→ **WHAT YOU HAVE TO DO**:
Working from the entries below, tally each line that holds "figure". Give the tally and nothing else.

(Stored items from a collection)
────

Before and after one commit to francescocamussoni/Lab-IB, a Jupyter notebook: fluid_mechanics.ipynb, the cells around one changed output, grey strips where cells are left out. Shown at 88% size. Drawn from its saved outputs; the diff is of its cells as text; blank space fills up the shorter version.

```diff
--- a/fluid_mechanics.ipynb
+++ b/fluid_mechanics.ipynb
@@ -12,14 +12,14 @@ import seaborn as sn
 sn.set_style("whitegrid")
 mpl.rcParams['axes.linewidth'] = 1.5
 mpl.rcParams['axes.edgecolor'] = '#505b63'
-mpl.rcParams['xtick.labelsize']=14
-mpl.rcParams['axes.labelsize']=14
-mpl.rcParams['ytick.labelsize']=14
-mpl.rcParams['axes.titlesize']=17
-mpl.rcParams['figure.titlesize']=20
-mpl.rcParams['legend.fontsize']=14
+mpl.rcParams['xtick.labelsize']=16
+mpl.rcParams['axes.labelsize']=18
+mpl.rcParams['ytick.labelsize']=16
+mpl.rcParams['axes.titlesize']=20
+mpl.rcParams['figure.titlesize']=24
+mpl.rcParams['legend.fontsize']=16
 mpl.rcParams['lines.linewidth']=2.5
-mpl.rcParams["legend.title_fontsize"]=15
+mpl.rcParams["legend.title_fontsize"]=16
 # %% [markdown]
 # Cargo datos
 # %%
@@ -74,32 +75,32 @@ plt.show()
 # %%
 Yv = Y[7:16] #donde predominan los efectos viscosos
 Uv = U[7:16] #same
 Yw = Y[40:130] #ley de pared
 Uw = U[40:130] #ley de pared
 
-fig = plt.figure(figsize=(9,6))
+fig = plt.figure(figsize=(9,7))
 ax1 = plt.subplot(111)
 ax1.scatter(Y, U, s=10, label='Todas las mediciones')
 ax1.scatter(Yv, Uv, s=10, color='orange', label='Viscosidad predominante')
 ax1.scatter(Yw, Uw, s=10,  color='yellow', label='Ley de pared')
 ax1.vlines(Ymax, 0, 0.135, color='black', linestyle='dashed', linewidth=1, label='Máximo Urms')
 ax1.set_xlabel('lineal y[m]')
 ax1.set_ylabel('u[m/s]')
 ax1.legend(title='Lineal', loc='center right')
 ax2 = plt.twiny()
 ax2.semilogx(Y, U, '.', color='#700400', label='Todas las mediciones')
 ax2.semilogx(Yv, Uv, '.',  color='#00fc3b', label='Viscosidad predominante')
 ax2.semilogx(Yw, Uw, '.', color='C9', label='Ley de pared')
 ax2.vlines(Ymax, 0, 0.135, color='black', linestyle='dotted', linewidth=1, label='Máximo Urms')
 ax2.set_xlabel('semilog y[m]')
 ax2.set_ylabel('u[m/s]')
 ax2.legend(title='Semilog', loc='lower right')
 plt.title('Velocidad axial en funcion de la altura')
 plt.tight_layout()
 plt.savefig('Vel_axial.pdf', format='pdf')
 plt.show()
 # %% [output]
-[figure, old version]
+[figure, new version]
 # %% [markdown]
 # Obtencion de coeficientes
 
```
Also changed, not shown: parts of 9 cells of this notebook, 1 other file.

────

→ **EXERCISE RESPONSE**:
6